The UK grid must adapt to accommodate shifting energy infrastrucure, says Michael Smailes, Research Engineer for Offshore Electrical Infrastructures at the Offshore Renewable Energy (ORE) Catapult.
The UK is making huge strides in decarbonising its electrical system. In 2019, the government passed laws to bring all our greenhouse gas emissions to net zero by 2050. This was a real statement of intent as the UK became the first major economy to pass such legislation.
Offshore wind power will play a leading role in the drive for decarbonisation. It is already a significant part in the UK’s energy mix, with a capacity of almost nine gigawatts currently installed. The UK is currently the world’s largest offshore wind market and is expected to account for 35% of growth in the sector over the next five years. However, if net zero by 2050 is to be realised, there is still more to do.
The need for further investment in offshore wind has been recognised by the UK government, which earlier this year announced the pivotal Offshore Wind Sector Deal, a commitment that will see the UK sourcing up to a third of electricity with at least 30GW of generating capacity from offshore wind by 2030.
It is heartening to know that clean, green offshore wind will play a key role in our country’s energy mix, both now and in the future. However, if the UK is to truly harness this power, there are challenges that the industry needs to overcome.
All this increase and change leads to an inevitable impact on our infrastructure, and at the heart of this, the National Grid. With weather conditions dictating the amount of energy generated by wind power, the job of balancing the supply and demand of energy has become more challenging. Furthermore, with an increasing number of large, conventional power plants being taken offline, the frequency variations that inevitably occur due to mismatches between supply and demand of energy will become more significant. This is because these conventional power generators, such as coal, gas and nuclear, provide a consistent supply of power, helping National Grid meet its obligation to maintain the grid frequency between 49.5 and 50.5Hz.
As well as this, our grid was originally set up to harness large scale power generation from traditional sources, with infrastructure located near population centres. Offshore windfarms are located far away from populated areas, where grid infrastructure is weaker as it was not designed to handle large amounts of power.
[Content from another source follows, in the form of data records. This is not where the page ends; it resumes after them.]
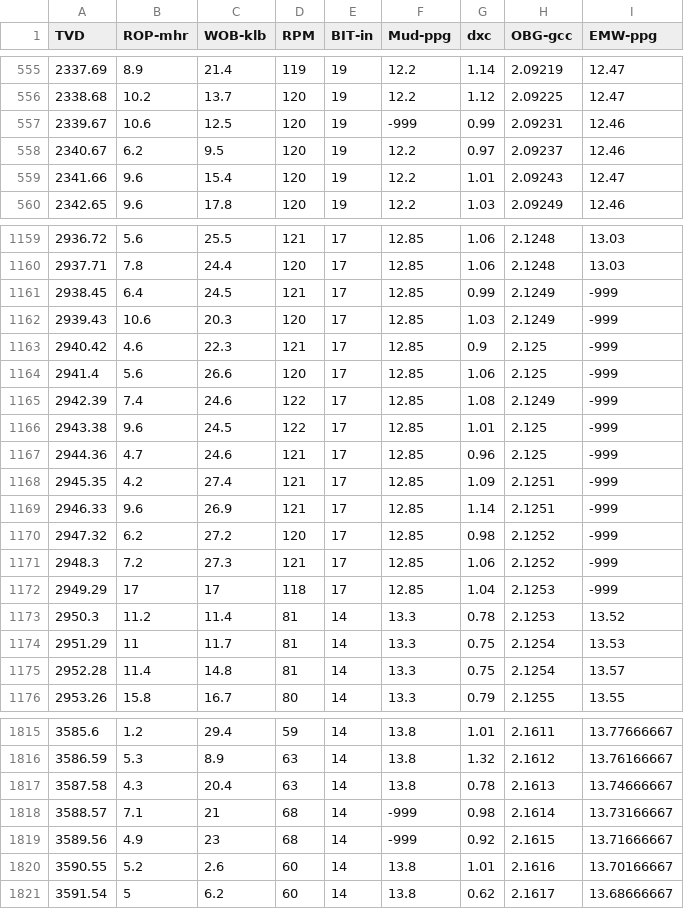
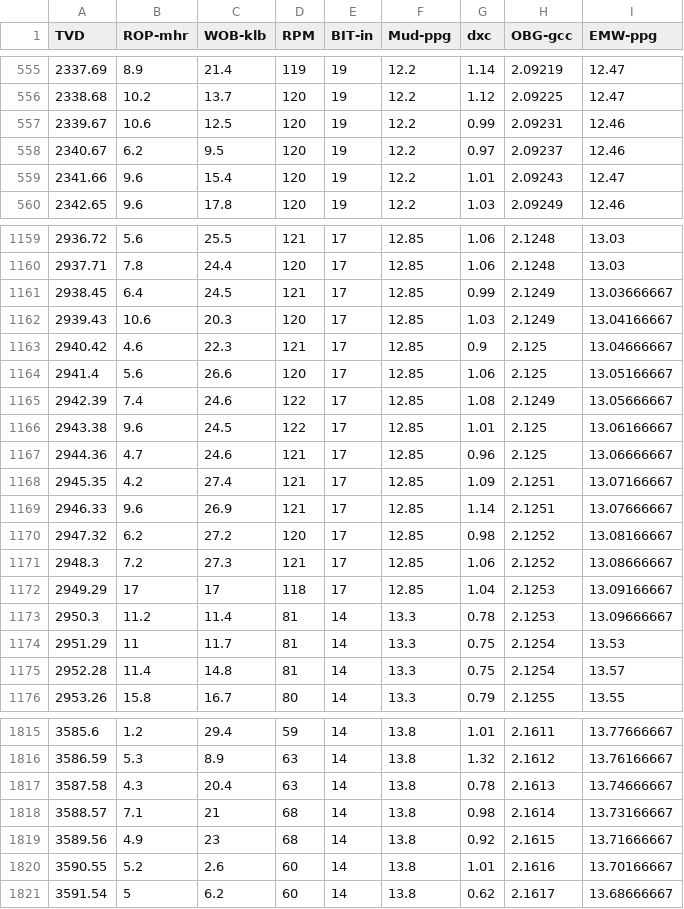
Before and after one commit to samired/geopressure, a CSV file: data/test-data.csv, drawn as a sheet; only a part is shown, gaps mark what is left out.

```diff
--- a/data/test-data.csv
+++ b/data/test-data.csv
@@ -556,3 +556,3 @@ TVD,ROP-mhr,WOB-klb,RPM,BIT-in,Mud-ppg,dxc,OBG-gcc,EMW-ppg
 2338.68,10.2,13.7,120,19,12.2,1.12,2.09225,12.47
-2339.67,10.6,12.5,120,19,-999,0.99,2.09231,12.46
+2339.67,10.6,12.5,120,19,12.2,0.99,2.09231,12.46
 2340.67,6.2,9.5,120,19,12.2,0.97,2.09237,12.46
@@ -1160,15 +1160,15 @@ TVD,ROP-mhr,WOB-klb,RPM,BIT-in,Mud-ppg,dxc,OBG-gcc,EMW-ppg
 2937.71,7.8,24.4,120,17,12.85,1.06,2.1248,13.03
-2938.45,6.4,24.5,121,17,12.85,0.99,2.1249,-999
-2939.43,10.6,20.3,120,17,12.85,1.03,2.1249,-999
-2940.42,4.6,22.3,121,17,12.85,0.9,2.125,-999
-2941.4,5.6,26.6,120,17,12.85,1.06,2.125,-999
-2942.39,7.4,24.6,122,17,12.85,1.08,2.1249,-999
-2943.38,9.6,24.5,122,17,12.85,1.01,2.125,-999
-2944.36,4.7,24.6,121,17,12.85,0.96,2.125,-999
-2945.35,4.2,27.4,121,17,12.85,1.09,2.1251,-999
-2946.33,9.6,26.9,121,17,12.85,1.14,2.1251,-999
-2947.32,6.2,27.2,120,17,12.85,0.98,2.1252,-999
-2948.3,7.2,27.3,121,17,12.85,1.06,2.1252,-999
-2949.29,17,17,118,17,12.85,1.04,2.1253,-999
-2950.3,11.2,11.4,81,14,13.3,0.78,2.1253,13.52
+2938.45,6.4,24.5,121,17,12.85,0.99,2.1249,13.03666667
+2939.43,10.6,20.3,120,17,12.85,1.03,2.1249,13.04166667
+2940.42,4.6,22.3,121,17,12.85,0.9,2.125,13.04666667
+2941.4,5.6,26.6,120,17,12.85,1.06,2.125,13.05166667
+2942.39,7.4,24.6,122,17,12.85,1.08,2.1249,13.05666667
+2943.38,9.6,24.5,122,17,12.85,1.01,2.125,13.06166667
+2944.36,4.7,24.6,121,17,12.85,0.96,2.125,13.06666667
+2945.35,4.2,27.4,121,17,12.85,1.09,2.1251,13.07166667
+2946.33,9.6,26.9,121,17,12.85,1.14,2.1251,13.07666667
+2947.32,6.2,27.2,120,17,12.85,0.98,2.1252,13.08166667
+2948.3,7.2,27.3,121,17,12.85,1.06,2.1252,13.08666667
+2949.29,17,17,118,17,12.85,1.04,2.1253,13.09166667
+2950.3,11.2,11.4,81,14,13.3,0.78,2.1253,13.09666667
 2951.29,11,11.7,81,14,13.3,0.75,2.1254,13.53
@@ -1817,4 +1817,4 @@ TVD,ROP-mhr,WOB-klb,RPM,BIT-in,Mud-ppg,dxc,OBG-gcc,EMW-ppg
 3587.58,4.3,20.4,63,14,13.8,0.78,2.1613,13.74666667
-3588.57,7.1,21,68,14,-999,0.98,2.1614,13.73166667
-3589.56,4.9,23,68,14,-999,0.92,2.1615,13.71666667
+3588.57,7.1,21,68,14,13.8,0.98,2.1614,13.73166667
+3589.56,4.9,23,68,14,13.8,0.92,2.1615,13.71666667
 3590.55,5.2,2.6,60,14,13.8,1.01,2.1616,13.70166667
```
Also changed, not shown: 20 other files.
To ensure the grid is ready for the increase in clean energy coming from offshore wind, solutions need to be found.
One solution to this is electrical storage technology, which has the capability to stockpile energy and feed it to the grid when required, helping to maintain a consistent frequency and support infrastructure that can’t handle large amounts of energy. Battery storage is one technology being harnessed as it can be used to quickly stabilise grid frequency. However, it also has challenges to overcome, such as a lack of storage capacity leading to large costs of energy stockpiling levels, and the risk of overheating when exporting large amounts of power. There are other, more cost-effective solutions available that can store larger amounts of energy, such as hydrogen storage and compressed air energy storage, but these are less efficient than batteries and capacitors.
Businesses working in the electrical infrastructure sector are well aware of the challenges facing electricity storage. We have seen a range of firms, from SMEs to large corporations, developing a diverse range of solutions to cement this technology as a key part of our energy system. New innovations are emerging that could significantly change the way we store energy.
This abundance of ideas and technologies that could form potential solutions to energy storage challenges is fantastic. However, there will be hurdles to overcome – particularly with SMEs and start-ups – in bringing their products to market.
Funding is one obvious pitfall. Without investment, businesses cannot drive forward these innovations to a scale that becomes a feasible asset to our infrastructure. Access to systems that allow them to test their solutions can be scarce and without being able to test and validate products in real-world environments, they cannot gain the certifications needed to earn industry recognition, investment and customers.
If the UK is going to future-proof the grid and prepare it for the increased supply of offshore wind energy, support needs to be provided to these companies, giving them access to valuable industry insight and tools that can help them fund their solutions and put them to the test. Thankfully, these barriers have been recognised and avenues are now open to provide businesses with the vital support they need.
The ORE Catapult’s Grid Connection Support Series is one such service. Providing SMEs in the electrical infrastructure sector with expertise from global industry leaders, the series helps businesses understand how to enter new markets, form collaborations to stimulate growth and enhance areas of research. Personalised support for their projects including access to the latest tools to test their products is also available.
The UK’s electrical ecosystem is changing, and this change is only going to happen at an increasingly faster rate as the system continues to decarbonise. The energy industry can’t be reactive to this change; it must be proactive and ensure the tools and systems are in place to meet the nation’s electricity demands. Development of enhanced energy storage solutions is helping achieve this and nurturing the businesses developing the solutions of the future is vital. With the right support, the UK will have both a world-class electricity network, fit for a clean energy future, as well as a thriving market of industry-leading companies.
For more information on the Grid Connection Support Series, visit: https://ore.catapult.org.uk/stories/egrid/
Businesses can book their places by emailing: firstname.lastname@example.org